      export LD_LIBRARY_PATH=/usr/lib/x86_64-linux-gnu:$LD_LIBRARY_PATH
      export HYDRA_HOST_FILE=/home/beo/machinefile
      export PYTHONPATH=/home/beo/.local/python2.7/site-packages:$PYTHONPATH
      export PYTHONPATH=/home/beo/mpich-install/lib:$PYTHONPATH
    • The HYDRA_HOST_FILE variable didn't actually do what I was hoping it would do, so that line may be unecessary.
  • Some error about not being able to find libmpich.so files
    • sudo apt-get install libcr-dev
    • I actually ran that on each node
  • Problems with getting nodes to communicate
    • This was a strange error, but when I was running python programs on the cluster and trying to get the nodes to exchange information, it just refused to work because it couldn't find libmpich.so.10
    • For this I actually physically moved the file to somewhere on the path variable.  Also, I couldn't find a file called libmpich.so.10, but I had one called libmpich.so.10.4.  So here's what I did
      • Move libmpich.so.10.4 from /usr/lib/x86_64-linux-gnu to /home/beo/mpich-install/lib then
    • Create a symbolic link while in the mpich-install/lib directory
      • sudo ln -s libmpich.so.10.0.4 libmpich.so.10

Python Packages "not installed"

  • Errors where after installing a python package via pip install <package> --user, other nodes could not import the module.

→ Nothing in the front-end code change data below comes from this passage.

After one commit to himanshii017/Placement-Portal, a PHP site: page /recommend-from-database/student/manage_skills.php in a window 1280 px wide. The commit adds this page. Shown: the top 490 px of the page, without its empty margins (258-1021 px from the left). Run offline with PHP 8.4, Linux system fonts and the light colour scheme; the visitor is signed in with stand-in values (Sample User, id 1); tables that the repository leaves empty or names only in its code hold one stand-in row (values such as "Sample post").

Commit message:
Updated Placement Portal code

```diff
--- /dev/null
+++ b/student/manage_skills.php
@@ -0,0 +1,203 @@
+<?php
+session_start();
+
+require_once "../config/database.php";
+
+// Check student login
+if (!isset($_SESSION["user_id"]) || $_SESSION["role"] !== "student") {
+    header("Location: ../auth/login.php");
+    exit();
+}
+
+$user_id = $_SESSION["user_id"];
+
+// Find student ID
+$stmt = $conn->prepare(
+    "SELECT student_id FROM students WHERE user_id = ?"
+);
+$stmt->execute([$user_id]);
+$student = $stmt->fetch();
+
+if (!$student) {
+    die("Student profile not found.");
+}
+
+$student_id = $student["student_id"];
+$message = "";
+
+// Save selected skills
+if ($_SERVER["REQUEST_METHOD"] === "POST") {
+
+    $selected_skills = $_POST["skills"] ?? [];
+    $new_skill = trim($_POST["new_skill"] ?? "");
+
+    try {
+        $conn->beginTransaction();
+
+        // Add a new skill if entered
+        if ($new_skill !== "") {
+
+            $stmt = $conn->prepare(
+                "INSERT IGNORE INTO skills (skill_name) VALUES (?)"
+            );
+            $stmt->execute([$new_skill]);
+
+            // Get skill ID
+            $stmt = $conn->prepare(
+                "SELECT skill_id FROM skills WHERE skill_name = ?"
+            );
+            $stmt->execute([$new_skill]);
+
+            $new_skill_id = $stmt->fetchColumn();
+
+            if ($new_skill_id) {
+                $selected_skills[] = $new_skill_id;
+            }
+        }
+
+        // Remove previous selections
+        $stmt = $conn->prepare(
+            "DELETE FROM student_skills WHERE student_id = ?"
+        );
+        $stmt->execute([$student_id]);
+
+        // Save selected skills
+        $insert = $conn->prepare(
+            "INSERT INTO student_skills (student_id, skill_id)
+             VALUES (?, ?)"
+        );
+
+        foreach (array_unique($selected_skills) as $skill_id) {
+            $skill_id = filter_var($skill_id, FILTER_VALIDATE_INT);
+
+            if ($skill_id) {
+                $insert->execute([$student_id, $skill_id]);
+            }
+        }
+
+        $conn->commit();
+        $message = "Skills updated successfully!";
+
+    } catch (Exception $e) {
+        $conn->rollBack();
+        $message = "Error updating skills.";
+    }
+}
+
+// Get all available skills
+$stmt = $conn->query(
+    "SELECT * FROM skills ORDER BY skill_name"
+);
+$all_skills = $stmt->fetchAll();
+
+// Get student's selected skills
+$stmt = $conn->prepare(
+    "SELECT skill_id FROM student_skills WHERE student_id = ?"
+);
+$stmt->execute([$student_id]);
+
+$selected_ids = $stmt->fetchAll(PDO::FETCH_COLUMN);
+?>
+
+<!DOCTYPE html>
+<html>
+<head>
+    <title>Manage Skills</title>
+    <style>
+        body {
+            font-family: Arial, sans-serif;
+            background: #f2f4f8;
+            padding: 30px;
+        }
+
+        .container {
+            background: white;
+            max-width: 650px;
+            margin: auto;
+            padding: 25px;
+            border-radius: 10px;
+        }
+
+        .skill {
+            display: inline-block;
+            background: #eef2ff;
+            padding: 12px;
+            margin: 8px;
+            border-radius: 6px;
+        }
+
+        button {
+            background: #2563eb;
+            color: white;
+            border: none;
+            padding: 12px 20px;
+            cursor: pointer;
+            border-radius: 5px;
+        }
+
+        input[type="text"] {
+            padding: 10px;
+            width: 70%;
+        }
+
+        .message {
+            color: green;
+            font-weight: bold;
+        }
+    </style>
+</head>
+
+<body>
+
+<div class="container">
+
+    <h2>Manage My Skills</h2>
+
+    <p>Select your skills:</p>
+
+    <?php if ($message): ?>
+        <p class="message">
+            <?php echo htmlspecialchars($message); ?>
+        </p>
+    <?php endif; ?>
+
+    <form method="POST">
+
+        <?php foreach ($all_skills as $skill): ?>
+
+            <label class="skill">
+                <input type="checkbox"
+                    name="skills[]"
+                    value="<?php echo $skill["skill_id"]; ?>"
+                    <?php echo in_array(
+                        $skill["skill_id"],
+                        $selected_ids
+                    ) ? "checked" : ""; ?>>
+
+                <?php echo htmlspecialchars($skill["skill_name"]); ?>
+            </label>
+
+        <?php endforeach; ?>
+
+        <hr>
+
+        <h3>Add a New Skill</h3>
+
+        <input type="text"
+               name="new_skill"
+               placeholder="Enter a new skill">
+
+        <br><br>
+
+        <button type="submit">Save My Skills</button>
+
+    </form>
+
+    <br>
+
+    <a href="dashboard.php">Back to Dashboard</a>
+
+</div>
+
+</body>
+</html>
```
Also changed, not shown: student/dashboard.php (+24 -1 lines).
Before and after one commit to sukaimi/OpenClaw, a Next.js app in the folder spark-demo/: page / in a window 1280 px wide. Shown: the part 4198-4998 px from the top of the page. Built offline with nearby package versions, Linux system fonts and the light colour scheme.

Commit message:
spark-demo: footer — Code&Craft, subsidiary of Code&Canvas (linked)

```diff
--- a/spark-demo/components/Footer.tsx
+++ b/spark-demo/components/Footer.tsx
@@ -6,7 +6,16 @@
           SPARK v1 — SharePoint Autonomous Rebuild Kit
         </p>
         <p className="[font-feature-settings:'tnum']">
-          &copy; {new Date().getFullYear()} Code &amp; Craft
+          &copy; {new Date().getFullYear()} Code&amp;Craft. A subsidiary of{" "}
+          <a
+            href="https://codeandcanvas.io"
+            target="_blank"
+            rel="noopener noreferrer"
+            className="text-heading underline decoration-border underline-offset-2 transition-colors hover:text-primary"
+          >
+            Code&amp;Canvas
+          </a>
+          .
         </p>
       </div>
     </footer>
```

    • Saw that the nodes did not have read/write permissions in the shared python package folder.  Changed permissions with
      • sudo chown -r 755 /home/beo/.local/